I've been dying to try it out, but weather and time hasn't been on my side, the sun also sets very early this time of year, so if you're not out at noon, you may as well just forget about it.
Here are some photos, taken with Rollei retro 80s, a vintage looking b&w film with some unique properties: It's sensitivity extends into the near infrared spectrum (up to 750nm), meaning you can use if for infrared photography when you use opaque filters like Hoya R72 and others.
Some even report IR-effects with yellow and red filters, but "pure" woods effect is usually only possible with opaque filters.

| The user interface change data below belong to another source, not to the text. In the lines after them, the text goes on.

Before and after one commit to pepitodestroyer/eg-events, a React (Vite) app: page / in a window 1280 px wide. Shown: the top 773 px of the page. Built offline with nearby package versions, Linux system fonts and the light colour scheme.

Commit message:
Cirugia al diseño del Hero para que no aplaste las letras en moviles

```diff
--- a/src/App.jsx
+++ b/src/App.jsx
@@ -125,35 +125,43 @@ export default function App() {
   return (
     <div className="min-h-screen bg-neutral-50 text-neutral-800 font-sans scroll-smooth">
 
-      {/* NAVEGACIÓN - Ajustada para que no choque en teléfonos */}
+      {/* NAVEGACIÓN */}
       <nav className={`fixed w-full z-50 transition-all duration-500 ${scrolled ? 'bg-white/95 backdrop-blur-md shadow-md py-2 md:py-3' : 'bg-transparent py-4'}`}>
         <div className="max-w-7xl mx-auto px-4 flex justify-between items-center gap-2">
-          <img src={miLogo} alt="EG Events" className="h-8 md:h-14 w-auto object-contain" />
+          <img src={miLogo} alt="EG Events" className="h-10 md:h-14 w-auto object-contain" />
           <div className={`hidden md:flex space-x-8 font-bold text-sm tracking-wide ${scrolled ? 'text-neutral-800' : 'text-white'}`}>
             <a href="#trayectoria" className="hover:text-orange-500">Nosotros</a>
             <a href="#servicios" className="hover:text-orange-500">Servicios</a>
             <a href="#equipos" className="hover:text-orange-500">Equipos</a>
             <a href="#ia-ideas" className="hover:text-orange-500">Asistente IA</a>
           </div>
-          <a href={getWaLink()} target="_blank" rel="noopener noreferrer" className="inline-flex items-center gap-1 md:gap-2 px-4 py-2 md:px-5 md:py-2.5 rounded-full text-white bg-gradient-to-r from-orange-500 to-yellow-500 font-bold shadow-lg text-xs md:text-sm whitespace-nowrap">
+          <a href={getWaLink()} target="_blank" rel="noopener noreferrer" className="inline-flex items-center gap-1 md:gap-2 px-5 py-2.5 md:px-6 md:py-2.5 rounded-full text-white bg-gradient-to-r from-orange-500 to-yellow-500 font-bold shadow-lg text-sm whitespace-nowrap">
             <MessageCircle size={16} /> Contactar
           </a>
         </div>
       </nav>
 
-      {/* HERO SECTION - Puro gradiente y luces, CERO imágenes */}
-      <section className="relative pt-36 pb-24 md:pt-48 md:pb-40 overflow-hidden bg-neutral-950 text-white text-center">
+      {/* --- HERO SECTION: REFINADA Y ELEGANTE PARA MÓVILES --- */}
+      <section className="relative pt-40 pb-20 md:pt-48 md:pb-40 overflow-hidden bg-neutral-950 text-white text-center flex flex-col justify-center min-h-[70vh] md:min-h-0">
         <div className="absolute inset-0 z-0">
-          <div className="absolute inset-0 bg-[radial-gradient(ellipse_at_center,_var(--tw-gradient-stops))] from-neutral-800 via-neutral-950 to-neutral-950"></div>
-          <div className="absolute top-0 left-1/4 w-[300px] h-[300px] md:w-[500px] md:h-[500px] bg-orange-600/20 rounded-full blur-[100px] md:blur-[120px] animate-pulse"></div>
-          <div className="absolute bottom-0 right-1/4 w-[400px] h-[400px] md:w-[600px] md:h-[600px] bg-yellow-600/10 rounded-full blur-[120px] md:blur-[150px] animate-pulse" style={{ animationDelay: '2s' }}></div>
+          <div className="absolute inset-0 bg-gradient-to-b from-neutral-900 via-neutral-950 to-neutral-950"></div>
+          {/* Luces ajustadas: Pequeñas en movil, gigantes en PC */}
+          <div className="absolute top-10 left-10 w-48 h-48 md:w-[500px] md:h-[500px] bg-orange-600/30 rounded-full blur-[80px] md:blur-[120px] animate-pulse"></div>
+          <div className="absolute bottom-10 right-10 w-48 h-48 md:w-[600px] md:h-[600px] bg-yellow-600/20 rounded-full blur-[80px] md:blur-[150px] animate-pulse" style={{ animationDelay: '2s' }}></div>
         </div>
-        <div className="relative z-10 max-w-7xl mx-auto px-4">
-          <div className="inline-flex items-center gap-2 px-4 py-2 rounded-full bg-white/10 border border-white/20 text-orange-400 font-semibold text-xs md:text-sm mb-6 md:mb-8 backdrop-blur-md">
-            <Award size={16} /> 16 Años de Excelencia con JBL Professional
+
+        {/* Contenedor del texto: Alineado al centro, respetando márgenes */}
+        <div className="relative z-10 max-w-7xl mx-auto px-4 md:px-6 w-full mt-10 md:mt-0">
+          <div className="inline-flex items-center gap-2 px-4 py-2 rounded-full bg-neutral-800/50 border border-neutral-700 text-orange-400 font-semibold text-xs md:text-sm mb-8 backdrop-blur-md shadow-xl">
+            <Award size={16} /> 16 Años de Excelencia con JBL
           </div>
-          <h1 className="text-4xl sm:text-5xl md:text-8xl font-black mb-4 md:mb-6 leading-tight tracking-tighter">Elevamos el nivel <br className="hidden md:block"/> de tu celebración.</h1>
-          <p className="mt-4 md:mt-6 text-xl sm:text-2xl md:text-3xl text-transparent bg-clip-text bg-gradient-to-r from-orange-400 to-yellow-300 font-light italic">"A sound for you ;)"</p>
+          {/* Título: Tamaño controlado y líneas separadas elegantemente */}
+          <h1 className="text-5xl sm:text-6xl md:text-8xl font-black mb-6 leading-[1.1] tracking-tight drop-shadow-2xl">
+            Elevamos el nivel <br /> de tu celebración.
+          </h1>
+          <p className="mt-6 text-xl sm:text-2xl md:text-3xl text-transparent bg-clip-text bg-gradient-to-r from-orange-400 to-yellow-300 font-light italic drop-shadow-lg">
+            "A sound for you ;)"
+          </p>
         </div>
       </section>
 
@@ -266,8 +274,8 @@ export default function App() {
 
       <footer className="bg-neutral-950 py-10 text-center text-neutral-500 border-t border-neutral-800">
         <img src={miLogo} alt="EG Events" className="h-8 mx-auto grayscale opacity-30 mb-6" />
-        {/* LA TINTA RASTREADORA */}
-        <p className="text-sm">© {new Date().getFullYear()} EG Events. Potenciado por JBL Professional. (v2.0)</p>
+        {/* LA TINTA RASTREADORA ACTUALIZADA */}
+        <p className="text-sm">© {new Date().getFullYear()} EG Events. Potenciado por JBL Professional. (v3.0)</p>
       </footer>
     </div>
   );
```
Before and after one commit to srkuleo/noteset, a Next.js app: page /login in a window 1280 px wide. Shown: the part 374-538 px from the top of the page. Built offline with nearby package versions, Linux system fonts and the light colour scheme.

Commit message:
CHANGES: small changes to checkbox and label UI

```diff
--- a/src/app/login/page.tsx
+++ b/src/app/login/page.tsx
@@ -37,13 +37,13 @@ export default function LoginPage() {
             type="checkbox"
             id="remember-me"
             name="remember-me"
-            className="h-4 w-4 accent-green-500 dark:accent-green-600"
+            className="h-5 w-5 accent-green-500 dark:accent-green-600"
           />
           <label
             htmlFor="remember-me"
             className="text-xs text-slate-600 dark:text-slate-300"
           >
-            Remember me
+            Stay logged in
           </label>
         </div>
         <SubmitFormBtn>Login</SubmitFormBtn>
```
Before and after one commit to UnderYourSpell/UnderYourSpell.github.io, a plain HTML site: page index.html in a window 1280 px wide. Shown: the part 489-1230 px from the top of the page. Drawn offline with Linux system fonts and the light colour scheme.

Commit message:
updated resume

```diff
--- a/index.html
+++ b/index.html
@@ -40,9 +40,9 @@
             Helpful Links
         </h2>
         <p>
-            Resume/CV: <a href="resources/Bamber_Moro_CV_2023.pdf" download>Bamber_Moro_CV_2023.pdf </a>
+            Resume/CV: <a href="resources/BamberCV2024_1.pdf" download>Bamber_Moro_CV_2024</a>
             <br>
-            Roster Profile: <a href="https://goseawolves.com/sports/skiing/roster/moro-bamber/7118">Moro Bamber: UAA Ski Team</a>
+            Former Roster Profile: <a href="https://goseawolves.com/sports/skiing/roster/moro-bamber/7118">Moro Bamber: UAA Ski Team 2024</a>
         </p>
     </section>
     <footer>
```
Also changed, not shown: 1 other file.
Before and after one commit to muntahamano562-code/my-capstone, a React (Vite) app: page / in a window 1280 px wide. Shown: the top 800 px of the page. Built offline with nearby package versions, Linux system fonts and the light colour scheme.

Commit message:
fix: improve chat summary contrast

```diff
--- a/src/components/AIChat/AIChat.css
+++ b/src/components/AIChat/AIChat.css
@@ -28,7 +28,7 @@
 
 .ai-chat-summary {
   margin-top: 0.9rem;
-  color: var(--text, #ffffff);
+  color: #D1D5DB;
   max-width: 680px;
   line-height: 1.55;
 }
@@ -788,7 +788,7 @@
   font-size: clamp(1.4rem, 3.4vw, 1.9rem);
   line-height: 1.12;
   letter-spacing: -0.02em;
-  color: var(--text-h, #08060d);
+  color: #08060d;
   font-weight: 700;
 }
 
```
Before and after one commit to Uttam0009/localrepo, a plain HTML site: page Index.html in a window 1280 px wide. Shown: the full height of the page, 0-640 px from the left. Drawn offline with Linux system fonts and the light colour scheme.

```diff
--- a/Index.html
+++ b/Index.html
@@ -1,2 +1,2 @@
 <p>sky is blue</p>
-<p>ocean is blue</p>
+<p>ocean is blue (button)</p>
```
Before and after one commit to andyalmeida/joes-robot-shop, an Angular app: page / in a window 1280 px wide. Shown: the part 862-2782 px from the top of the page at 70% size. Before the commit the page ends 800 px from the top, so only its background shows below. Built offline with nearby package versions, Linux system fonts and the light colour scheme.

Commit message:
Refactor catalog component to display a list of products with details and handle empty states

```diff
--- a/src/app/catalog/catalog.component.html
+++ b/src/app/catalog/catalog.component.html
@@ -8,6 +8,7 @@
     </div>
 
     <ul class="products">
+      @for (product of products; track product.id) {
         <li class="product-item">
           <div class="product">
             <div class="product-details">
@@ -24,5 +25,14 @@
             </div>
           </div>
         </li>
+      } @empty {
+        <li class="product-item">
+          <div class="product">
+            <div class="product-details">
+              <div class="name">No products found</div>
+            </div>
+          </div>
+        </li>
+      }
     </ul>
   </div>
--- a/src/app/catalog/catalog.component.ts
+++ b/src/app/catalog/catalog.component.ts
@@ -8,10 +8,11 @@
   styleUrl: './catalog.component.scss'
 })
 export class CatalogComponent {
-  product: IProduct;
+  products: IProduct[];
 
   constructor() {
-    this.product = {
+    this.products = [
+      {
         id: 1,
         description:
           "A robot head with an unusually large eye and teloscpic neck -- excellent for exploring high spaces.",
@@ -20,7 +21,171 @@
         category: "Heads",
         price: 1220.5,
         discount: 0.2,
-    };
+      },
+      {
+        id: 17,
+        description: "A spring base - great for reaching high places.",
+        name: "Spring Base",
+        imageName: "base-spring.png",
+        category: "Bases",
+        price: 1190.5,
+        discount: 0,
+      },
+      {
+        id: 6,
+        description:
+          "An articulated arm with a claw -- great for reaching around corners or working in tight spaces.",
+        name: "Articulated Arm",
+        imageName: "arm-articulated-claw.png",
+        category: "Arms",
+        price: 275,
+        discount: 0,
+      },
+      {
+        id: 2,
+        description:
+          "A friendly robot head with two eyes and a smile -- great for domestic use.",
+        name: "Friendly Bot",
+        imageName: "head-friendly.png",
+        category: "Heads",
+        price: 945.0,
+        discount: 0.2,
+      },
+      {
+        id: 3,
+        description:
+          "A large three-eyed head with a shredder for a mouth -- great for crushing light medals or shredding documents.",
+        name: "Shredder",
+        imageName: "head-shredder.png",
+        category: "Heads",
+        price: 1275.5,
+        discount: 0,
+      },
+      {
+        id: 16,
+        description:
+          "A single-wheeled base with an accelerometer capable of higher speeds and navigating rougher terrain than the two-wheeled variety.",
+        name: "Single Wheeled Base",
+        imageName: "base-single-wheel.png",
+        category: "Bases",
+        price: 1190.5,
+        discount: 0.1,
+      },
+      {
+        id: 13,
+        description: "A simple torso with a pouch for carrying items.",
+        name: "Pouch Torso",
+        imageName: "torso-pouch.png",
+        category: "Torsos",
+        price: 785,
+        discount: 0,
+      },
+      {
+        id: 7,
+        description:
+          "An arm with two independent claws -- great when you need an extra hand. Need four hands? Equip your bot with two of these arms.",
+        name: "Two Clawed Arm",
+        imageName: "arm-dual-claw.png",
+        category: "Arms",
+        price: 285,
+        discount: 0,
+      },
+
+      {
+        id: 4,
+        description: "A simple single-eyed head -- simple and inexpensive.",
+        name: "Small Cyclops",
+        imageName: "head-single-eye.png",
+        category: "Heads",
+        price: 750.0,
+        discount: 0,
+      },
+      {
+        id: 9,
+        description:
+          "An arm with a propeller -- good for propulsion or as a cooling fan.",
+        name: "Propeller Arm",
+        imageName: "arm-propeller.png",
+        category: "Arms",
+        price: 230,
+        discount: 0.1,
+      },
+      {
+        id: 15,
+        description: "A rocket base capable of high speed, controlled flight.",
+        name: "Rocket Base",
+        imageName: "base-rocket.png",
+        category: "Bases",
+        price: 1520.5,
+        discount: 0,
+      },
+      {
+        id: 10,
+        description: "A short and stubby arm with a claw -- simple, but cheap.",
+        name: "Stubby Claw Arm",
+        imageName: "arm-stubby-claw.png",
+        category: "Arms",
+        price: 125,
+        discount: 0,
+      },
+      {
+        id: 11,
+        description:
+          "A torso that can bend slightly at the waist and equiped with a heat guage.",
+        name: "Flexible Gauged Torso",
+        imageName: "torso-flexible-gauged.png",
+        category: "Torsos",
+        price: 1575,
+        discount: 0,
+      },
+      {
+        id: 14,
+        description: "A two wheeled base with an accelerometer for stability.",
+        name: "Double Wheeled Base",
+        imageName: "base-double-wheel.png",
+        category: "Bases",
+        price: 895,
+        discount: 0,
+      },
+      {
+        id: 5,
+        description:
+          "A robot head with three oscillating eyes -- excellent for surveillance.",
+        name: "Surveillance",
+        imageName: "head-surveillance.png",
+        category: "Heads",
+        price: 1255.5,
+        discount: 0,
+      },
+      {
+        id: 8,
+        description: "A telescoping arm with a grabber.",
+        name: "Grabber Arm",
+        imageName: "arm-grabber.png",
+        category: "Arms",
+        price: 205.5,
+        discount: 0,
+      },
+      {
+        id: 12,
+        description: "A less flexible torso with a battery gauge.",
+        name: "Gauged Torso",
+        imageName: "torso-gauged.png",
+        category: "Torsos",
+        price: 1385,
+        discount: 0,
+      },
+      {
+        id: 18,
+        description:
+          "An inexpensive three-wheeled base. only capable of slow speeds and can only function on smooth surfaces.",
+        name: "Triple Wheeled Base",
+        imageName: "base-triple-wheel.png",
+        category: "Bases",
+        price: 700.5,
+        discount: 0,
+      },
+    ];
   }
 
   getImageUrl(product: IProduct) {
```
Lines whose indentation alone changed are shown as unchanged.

Very little grain, good resolution and excellent tonality in this film, cannot wait to try it out for people as well.
Anyway, weather is weather, cannot do much about the fog, so one may as well work with it, instead of trying to wait it out. =)
- So I decided to take a trip to Lillestrøm (more specific to Nitelva) to make some moody fog-shots. :)
All photos are taken with the Mamiya RZ67 pro II, then developed in Tetenal Ultrafin 1+20 for 11 minutes @ 20 degrees, 5 minute pre-soak.
I think the photos came out alright, very tranquil mood. The Sunday walk was a relaxing bonus anyway, nothing like getting out in fresh air, instead of being a lazy, weekend, couch-potato. ^^
|River shoreline 20 second infrared shot (Hoya R72)|
The wet-prints have another character, but I cannot post any scans from those yet, as they are still drying.
The toning in the above photos, simulate gold-toning (which I have done with my actual prints), contrary to what one may believe, gold toning gives b&w prints a cold blue hue and is used for archival, as well as artistic purposes. See: Wikipedia on print toning
Funny that the last shot showed any IR-effect at all, because it was pretty late in the afternoon, it's late autumn/beginning of winter and the fog was thick as heck.
Just goes to show; it pays to experiment a little. ^^